Although the final shape and direction are as yet far from clear, the concept of risk management is shifting in a big way. Just as Finance was remodelled as a value-add function from its old caretaker model, Risk teams have been looking at ways to go on offense.
One challenge is that individual reasoning looks at risk as a product of uncertainty and impact, and makes estimates, but groups and teams don’t react to risk simply as an aggregate of reasoning individuals. The classifications and estimations of risk aren’t uniform or obvious across an enterprise.
But, when you think about the serious reputational dimension of many top risks, it is clear that galvanizing the group around both positive and negative motivators is very important. Harnessing teams to turn risk management into an enterprise building activity is the vision. There are many trends and directions in play, but a few cardinal points stand out:

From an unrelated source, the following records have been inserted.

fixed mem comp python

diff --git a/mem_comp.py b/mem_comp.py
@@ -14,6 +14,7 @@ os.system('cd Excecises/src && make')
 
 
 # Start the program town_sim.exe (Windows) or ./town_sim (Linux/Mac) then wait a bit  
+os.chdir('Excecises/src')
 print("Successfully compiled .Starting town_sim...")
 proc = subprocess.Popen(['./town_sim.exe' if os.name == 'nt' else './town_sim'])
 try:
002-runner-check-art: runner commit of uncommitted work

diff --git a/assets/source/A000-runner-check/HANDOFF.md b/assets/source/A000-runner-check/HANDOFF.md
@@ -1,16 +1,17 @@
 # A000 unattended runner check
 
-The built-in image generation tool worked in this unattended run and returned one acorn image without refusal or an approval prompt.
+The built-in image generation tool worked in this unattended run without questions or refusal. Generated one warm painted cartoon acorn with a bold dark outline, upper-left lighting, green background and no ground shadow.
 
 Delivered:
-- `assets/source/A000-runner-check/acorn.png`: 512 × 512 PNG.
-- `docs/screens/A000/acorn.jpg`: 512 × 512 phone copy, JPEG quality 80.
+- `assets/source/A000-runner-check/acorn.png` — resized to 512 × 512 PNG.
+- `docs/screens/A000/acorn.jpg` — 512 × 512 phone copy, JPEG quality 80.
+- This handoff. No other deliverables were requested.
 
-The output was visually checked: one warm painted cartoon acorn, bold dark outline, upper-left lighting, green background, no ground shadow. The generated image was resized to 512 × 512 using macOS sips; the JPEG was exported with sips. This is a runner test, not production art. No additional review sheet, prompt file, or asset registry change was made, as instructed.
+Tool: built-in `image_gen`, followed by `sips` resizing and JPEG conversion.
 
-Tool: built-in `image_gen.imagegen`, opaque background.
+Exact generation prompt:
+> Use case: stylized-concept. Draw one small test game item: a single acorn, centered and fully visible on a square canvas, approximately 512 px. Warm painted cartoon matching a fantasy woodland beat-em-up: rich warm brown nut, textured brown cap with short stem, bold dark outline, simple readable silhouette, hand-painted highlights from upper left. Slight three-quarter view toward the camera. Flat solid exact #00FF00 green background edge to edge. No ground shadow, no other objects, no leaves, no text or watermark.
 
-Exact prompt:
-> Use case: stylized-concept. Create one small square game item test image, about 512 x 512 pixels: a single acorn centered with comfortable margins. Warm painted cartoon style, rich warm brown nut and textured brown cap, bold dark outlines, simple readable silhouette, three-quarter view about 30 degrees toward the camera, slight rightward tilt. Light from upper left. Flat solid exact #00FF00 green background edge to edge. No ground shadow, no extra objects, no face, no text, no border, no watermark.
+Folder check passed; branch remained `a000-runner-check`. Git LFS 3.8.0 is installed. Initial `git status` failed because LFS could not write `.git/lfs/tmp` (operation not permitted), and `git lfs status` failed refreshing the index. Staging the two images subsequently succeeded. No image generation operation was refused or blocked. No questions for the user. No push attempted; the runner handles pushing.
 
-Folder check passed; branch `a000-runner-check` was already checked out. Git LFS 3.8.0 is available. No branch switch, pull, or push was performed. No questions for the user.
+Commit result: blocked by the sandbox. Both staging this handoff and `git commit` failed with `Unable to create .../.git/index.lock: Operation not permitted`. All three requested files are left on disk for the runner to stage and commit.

1. Risk upside—Many risks, if not most, also contain opportunities, either financial or corporate. Furthermore, risk management is about reducing the cost of mitigation to reflect risk appetite, not just spending more.
2. Tempo—Risk velocity is increasing on a number of fronts, not least cyber, technology and information risks. Unless risk management is to be a backwards-looking or forensic exercise, cycles need to be tightened.
3. Continuity—Similarly, treating risk management as a static exercise or a fixed annual assessment is not only less valuable and responsive to significant changes, it tends to be less engaged with the front lines of the enterprise. Ongoing risk management diversifies perspectives as well as keeping the risk register fresh.
4. Participation, Insight and engagement—While out and out risk democracy is not a common occurrence, getting better, more relevant knowledge from non-risk-specialist team members is a growing priority. Simple tools that give basic risk literacy coaching to managers and other team leads are one way forward.
5. Integration – Organizations on the bleeding edge of risk management explicltly link annual strategic plans with risk management processes. In this way, the risk management process provides an ongoing assessment of progress or risks to achieving strategic objectives.
Our focus is on tools that facilitate agile, proactive risk management at the Enterprise level. Reach out to us today to find out more!
Miles Smit, PhD